How do you cope?
Sometimes, you have to shut the world off, or risk being overwhelmed. Sometimes, you need a little break. Sometimes, despite the heat, you need a warm blanket of an album to soothe your frayed and frazzled nerves. For me, one of those albums is Some Fantastic Place. Released by Squeeze in 1993 (nearly 25 years ago!), Some Fantastic Place came at a time in the band’s career where they were being largely ignored commercially, and only about five years out from calling it quits for a second time (the first being back in 1982—I could go on and on about this band if anyone’s curious…anyone?), which is a shame, because they were making some of the best music of their career, and SFP is often considered by fans (myself included) to be the third in a trio of albums (preceded by Frank (1989) and Play (1991)) that showcase the band at the height of their abilities both in the lyrics of Chris Difford and the music (and voice and guitar) of Glenn Tilbrook. The album that followed, Ridiculous (1995), is pretty good, though not as consistent in my opinion, and the last album of Squeeze’s second coming, Domino (1998), has some great moments, but is one I really only suggest to completists. If you’re still with me at this point, there is a third act to Squeeze, and the first album to come out of it, Cradle to the Grave (2015), is a very fine return (essentially a soundtrack to a TV show for the BBC that I have not seen, the album reminds me a lot of Kinks albums like Arthur or Lola Versus Powerman that had a very definite throughline—an almost Broadway musical-like quality), and their new album, The Knowledge, is due out this fall (if you couldn’t guess, I’m very excited).

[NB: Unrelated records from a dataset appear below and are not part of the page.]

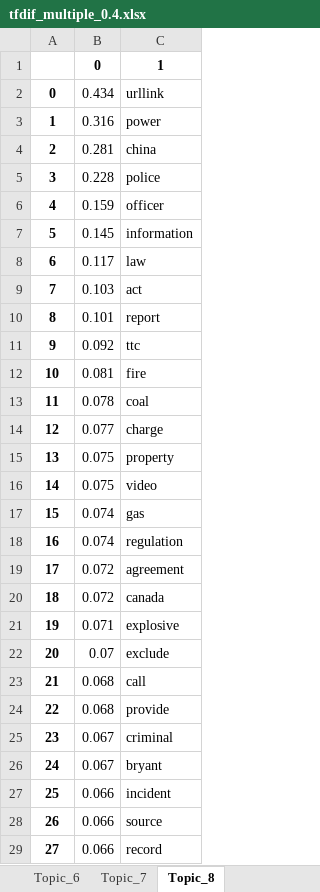
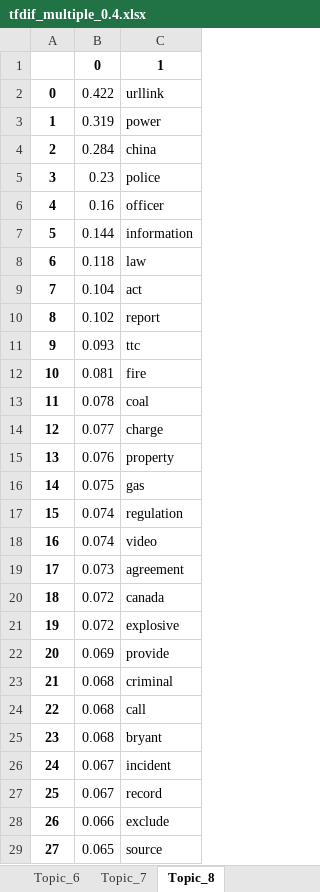
Before and after one commit to LycheeLisa/TransitSocialMedia, an Excel workbook: Data/Topic_model_tfidf/tfdif_multiple_0.4.xlsx, sheet Topic_8, drawn as a sheet; only a part is shown; values as stored, in another font and other column widths than the file's, no borders; removed rows and columns are numbered as before the commit, all else as after; the diff covers the shown part only; the diff names each change by its address in the sheet, - before the commit and + after, or states it on an @@ line.

Commit message:
reddit tfidf
Updating per topic tfidfs from reddit

```diff
--- a/Data/Topic_model_tfidf/tfdif_multiple_0.4.xlsx (sheet Topic_8)
+++ b/Data/Topic_model_tfidf/tfdif_multiple_0.4.xlsx (sheet Topic_8)
-B2: 0.434
+B2: 0.422
-B3: 0.316
+B3: 0.319
-B4: 0.281
+B4: 0.284
-B5: 0.228
+B5: 0.23
-B6: 0.159
+B6: 0.16
-B7: 0.145
+B7: 0.144
-B8: 0.117
+B8: 0.118
-B9: 0.103
+B9: 0.104
-B10: 0.101
+B10: 0.102
-B11: 0.092
+B11: 0.093
-B15: 0.075
+B15: 0.076
-row 16: 14 | 0.075 | video
@@ column A renumbered between rows 16 and 3202 @@
-B16: 0.074
+B16: 0.075
+row 18: 16 | 0.074 | video
-B19: 0.072
+B19: 0.073
-B21: 0.071
+B21: 0.072
-row 22: 20 | 0.07 | exclude
+row 22: 20 | 0.069 | provide
+row 23: 21 | 0.068 | criminal
-row 24: 22 | 0.068 | provide
-row 25: 23 | 0.067 | criminal
-B25: 0.067
+B25: 0.068
-B26: 0.066
+B26: 0.067
-row 28: 26 | 0.066 | source
-B27: 0.066
+B27: 0.067
+row 28: 26 | 0.066 | exclude
+row 29: 27 | 0.065 | source
```
Also changed, not shown: 94 added rows, 127 removed rows, 335 moved rows and 304 edited cells elsewhere in this sheet, sheet Topic_0, sheet Topic_3, sheet Topic_5, sheet Topic_7, sheet Topic_6, sheet Topic_4, 2 more sheets, Data/Topic_model_tfidf/tfdif_multiple_0.5.xlsx, Data/Topic_model_tfidf/tfdif_multiple_0.6.xlsx, 13 other files.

Why am I going on and on about Squeeze right now? Especially recommending an album that came out roughly a quarter century ago? Do I need a reason? This is what I do in times of stress that isn’t drinking excessively (thankfully something I’ve managed to break the habit of), compulsive eating, or just checking out completely. We’ve got to stay engaged, and for me, this means taking a step back every once in awhile, listening to a favorite album, and trying to play along to and master Glenn Tilbrook’s riff on “Third Rail” (read: cursing and failing). What do you do? How do you manage? I’m genuinely curious.
This week’s Limited Engagement features four of the five members of The SunPunchers: Betsy Ganz, Jon Rauhouse, Serena Fonze, and Dominic Armstrong (Lindsay Cates was not in attendance). These four fantastic musicians crammed their gear into our front room, played two gorgeous songs (“Hold You Now” and “Sodium Pentothal Blues”), then sat and talked to me for about an hour or so. Have I ever mentioned how much I love having musicians on the show? If I haven’t, you should know that it is a tremendous amount. You can get The SunPuncher’s EP, Honey, on their website, and their first full length album, Levity (which is one of my favorite albums of 2017 thus far), is available on Bandcamp, or you can pick up a copy locally over at Stinkweeds.